**WHAT IS BEING ASKED**
The answer should be each line of the records that contains the word "import"; please copy them all.

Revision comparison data
::::::::::
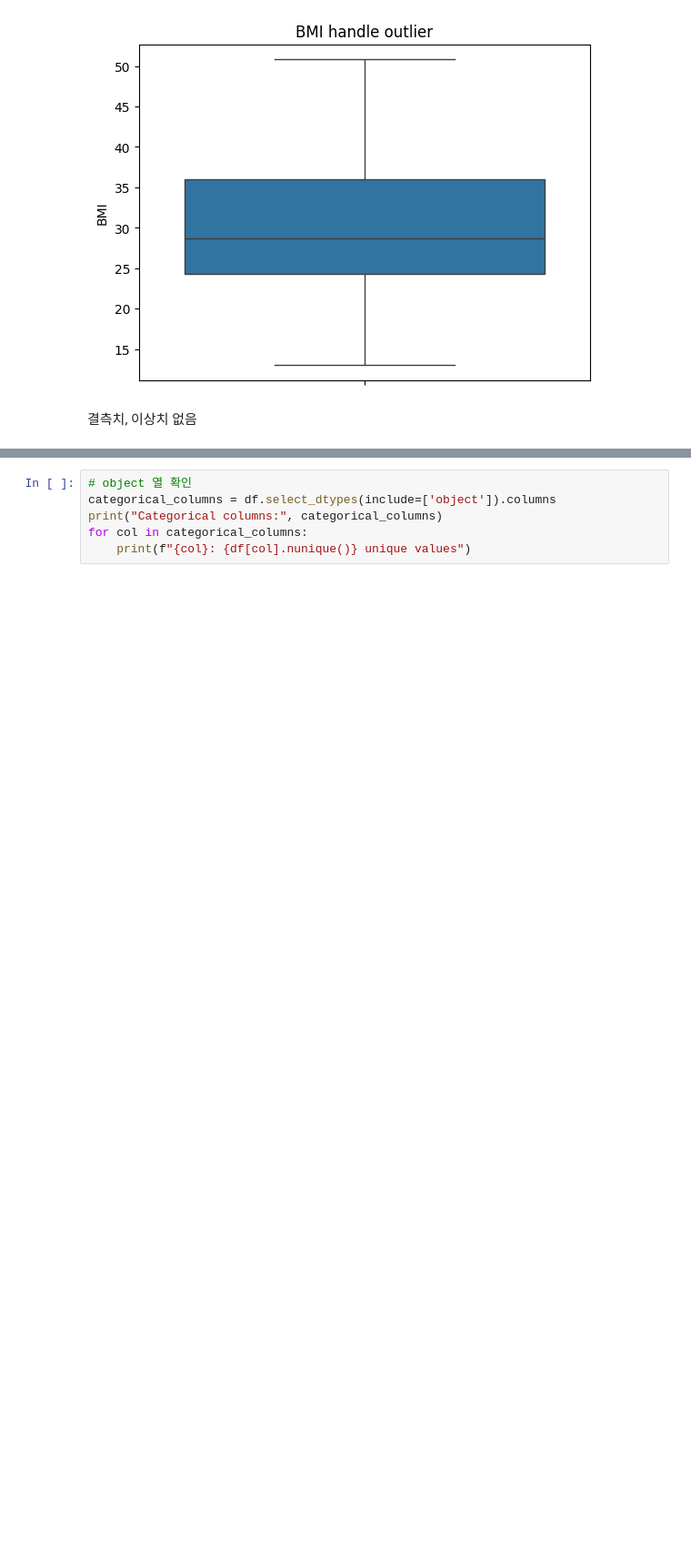
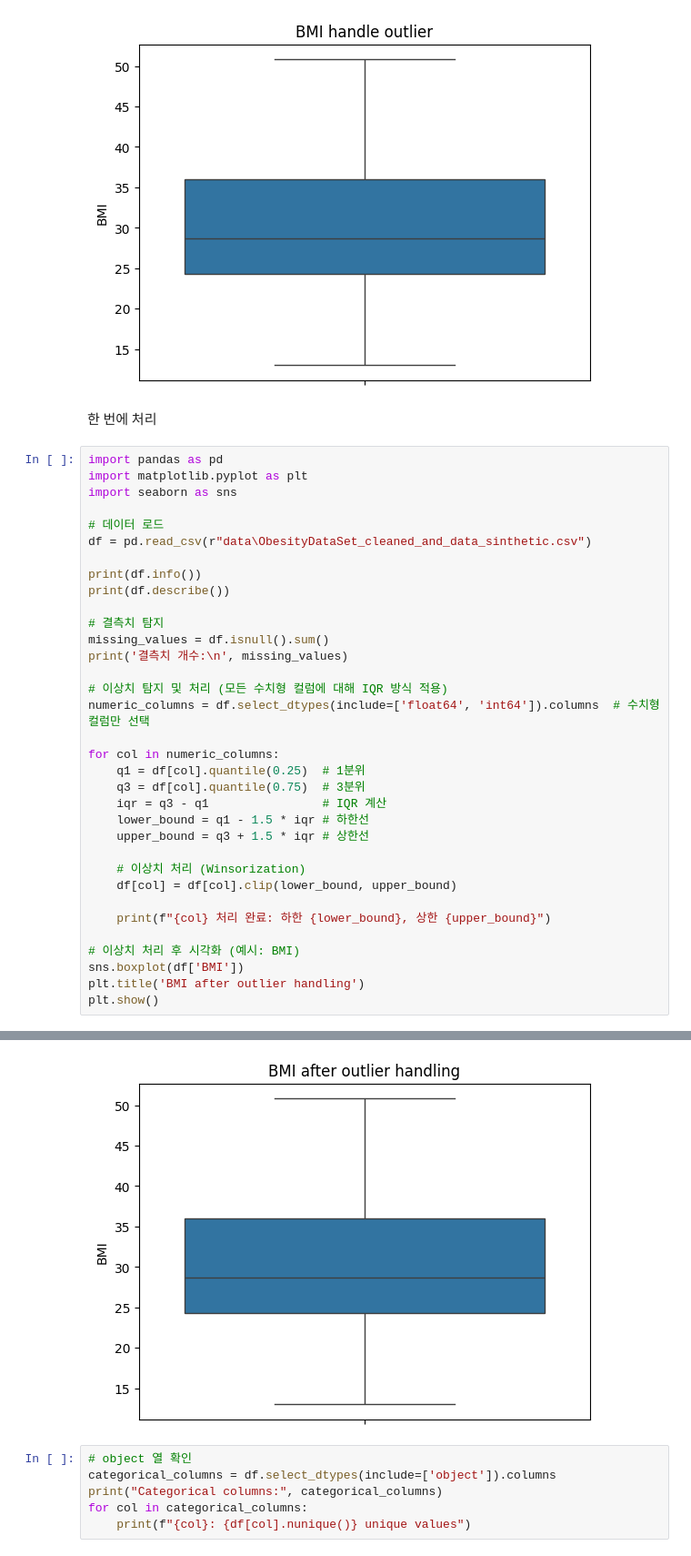
Before and after one commit to ToleranceKim/learning-data-science, a Jupyter notebook: ADP/기출연습/ADP_31_1.ipynb, the cells around one changed output, grey strips where cells are left out. Shown: that part at 91% size. Cells and saved outputs as stored; diff of their text form; blank space fills up the shorter version.

```diff
--- a/ADP/training/ADP_31.ipynb
+++ b/ADP/기출연습/ADP_31_1.ipynb
@@ -94,5 +94,40 @@ BMI                               0
 dtype: int64
 [figure]
 [figure]
-# %% [markdown]
-결측치, 이상치 없음
+# %% [markdown]
+한 번에 처리
+# %%
+import pandas as pd
+import matplotlib.pyplot as plt
+import seaborn as sns
+
+# 데이터 로드
+df = pd.read_csv(r"data\ObesityDataSet_cleaned_and_data_sinthetic.csv")
+
+print(df.info())
+print(df.describe())
+
+# 결측치 탐지
+missing_values = df.isnull().sum()
+print('결측치 개수:\n', missing_values)
+
+# 이상치 탐지 및 처리 (모든 수치형 컬럼에 대해 IQR 방식 적용)
+numeric_columns = df.select_dtypes(include=['float64', 'int64']).columns  # 수치형 컬럼만 선택
+
+for col in numeric_columns:
+    q1 = df[col].quantile(0.25)  # 1분위
+    q3 = df[col].quantile(0.75)  # 3분위
+    iqr = q3 - q1                # IQR 계산
+    lower_bound = q1 - 1.5 * iqr # 하한선
+    upper_bound = q3 + 1.5 * iqr # 상한선
+
+    # 이상치 처리 (Winsorization)
+    df[col] = df[col].clip(lower_bound, upper_bound)
+
+    print(f"{col} 처리 완료: 하한 {lower_bound}, 상한 {upper_bound}")
+
+# 이상치 처리 후 시각화 (예시: BMI)
+sns.boxplot(df['BMI'])
+plt.title('BMI after outlier handling')
+plt.show()
+# %% [output]
@@ -99,3 +151,4 @@ dtype: int64
+[figure, added]
 # %%
 # object 열 확인
 categorical_columns = df.select_dtypes(include=['object']).columns
```
Also changed, not shown: parts of 4 cells of this notebook, 8 other files.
::::::::::
**RESULT FOR THIS EXERCISE**
+import pandas as pd
+import matplotlib.pyplot as plt
+import seaborn as sns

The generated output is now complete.